What Character Challenges Crop up at Work?
Handling adversity while keeping your faith is a difficult balancing act. What steps can you take to handle an irate boss or difficult customer? How do you manage to stay motivated during adversity to do excellent work? How can you live your values in an unsupportive work environment? How can you grow your emotional intelligence so self-care is on top of the list instead of the bottom? How can increased self-awareness strengthen your performance at work?
Facing adversity oftentimes necessitates you answering these questions which prepares you for greater responsibilities your ultimate purpose demands.
Sometimes we lose sight of the bigger picture and get bogged down in the intricacies of a current dilemma. But the test reveals where you have yet to grow in character and can be the impetus for that growth. Amazingly, when you look back at your life you can see how your steps were ordered to define your character and leverage your purpose.
Identifying and grasping the big picture is an act of faith and it changes how you view work, the people that surround you, and the adversities you’ve faced. TD Jakes, a renowned mega pastor, author and movie producer, noted that past circumstances and current ones may be a vehicle that brings you to your purpose.
Recently, I had an “aha” moment. My mind drifted as I was writing an article, “Why do you like doing research so much? I thought. My passion for accurate information is based on my disdain for inaccurate information. As a child of an agoraphobic mother I remember feeling disconnected from people and events. I felt I didn’t belong, nor mattered. Socially anxious, being around people was something my mother did less and less of as the years went by. So, we rarely left the house other than to go to school or do a few errands. My shyness and social awkwardness was birthed from the palatable anxiety I felt daily in my household. Because of my limited interaction with the world, television shows such as, like the “The Brady Bunch” and “The Jeffersons” became a pseudo guide for living, and interactions with a few people throughout my childhood shaped my very narrow worldview.
The culmination of my social anxieties and insecurities became apparent in early adulthood. I had difficulty making friends, persisting in college and was constantly nervous—to the point of having panic attacks.

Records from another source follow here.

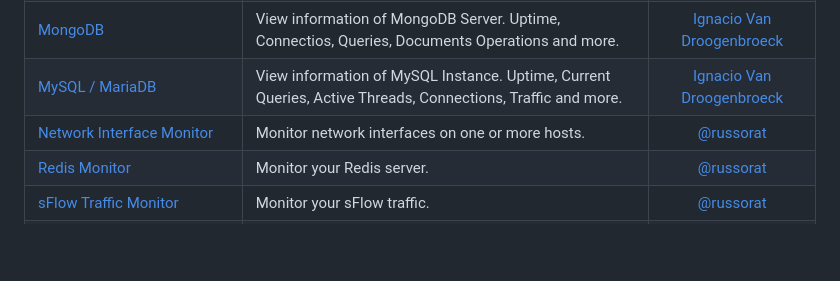
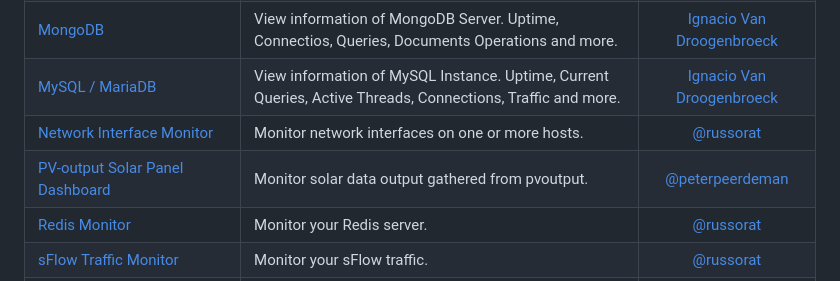
Before and after one commit to influxdata/community-templates, a Markdown page: README.md, the part around the change. GitHub-like rendering; blank space fills up the shorter version.

Commit message:
docs(pvoutput): add instructions how to visualise solar panel data using pvoutput dashboard
Signed-off-by: Peter Peerdeman <peter@lifely.nl>

```diff
--- a/README.md
+++ b/README.md
@@ -29,6 +29,7 @@ Start by reading [how to use a template](docs/use_a_template.md), then check eac
 | [MongoDB](mongodb/) | View information of MongoDB Server. Uptime, Connectios, Queries, Documents Operations and more. | [Ignacio Van Droogenbroeck](https://github.com/xe-nvdk) |
 | [MySQL / MariaDB](mysql_mariadb/) | View information of MySQL Instance. Uptime, Current Queries, Active Threads, Connections, Traffic and more. | [Ignacio Van Droogenbroeck](https://github.com/xe-nvdk) |
 | [Network Interface Monitor](network_interface_performance/) | Monitor network interfaces on one or more hosts. | [@russorat](https://github.com/russorat) |
+| [PV-output Solar Panel Dashboard](pvoutput/) | Monitor solar data output gathered from pvoutput. | [@peterpeerdeman](https://github.com/peterpeerdeman) |
 | [Redis Monitor](redis/) | Monitor your Redis server. | [@russorat](https://github.com/russorat) |
 | [sFlow Traffic Monitor](sflow/) | Monitor your sFlow traffic. | [@russorat](https://github.com/russorat) |
 | [Telegraf Dashboard](telegraf/) | View throughput and internal stats about your Telegraf instances | Steven Soroka |
```
Also changed, not shown: pvoutput/README.md (added, +37 -0 lines), pvoutput/img/pv-dashboard.png (added), 1 other file.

So, deeply frustrated one day, I vowed to go on a quest to identify what missing information I needed, and what erroneous thinking I had to overcome to make life work. Building social skills and a rigorous dedication to personal growth was born out of my childhood. A lengthy and difficult process, my dedication to becoming my best self, was nonetheless well worth it. I’ve become more successful, more authentic, relational, empathetic and joyful. These are the roots underpinning my ever growing passion for accurate knowledge that gets results in life.
Everything you’ve suffered can be used to usher you into your purpose. Even if you were abandoned as a child or you experienced abuse at the hands of a trusted adult, no matter how many tears you’ve cried or the profound heartaches you’ve suffered, through faith and choice, it can be recycled into wisdom and a beautiful purpose that serves you, your family and the greater community. Keep moving step by step towards your purpose. Authentic fruit results as God prunes and uses our lives.
To be energized, creative, authentic and joyful, incorporating your unfolding purpose is vital. Whether you’re working a nine to five, or are an entrepreneur: actively involved in passion projects, or seeking personal growth, keep the big picture in mind. Your work is to fully live out your potential, so that innovation and your unique calling changes the lives of those around you.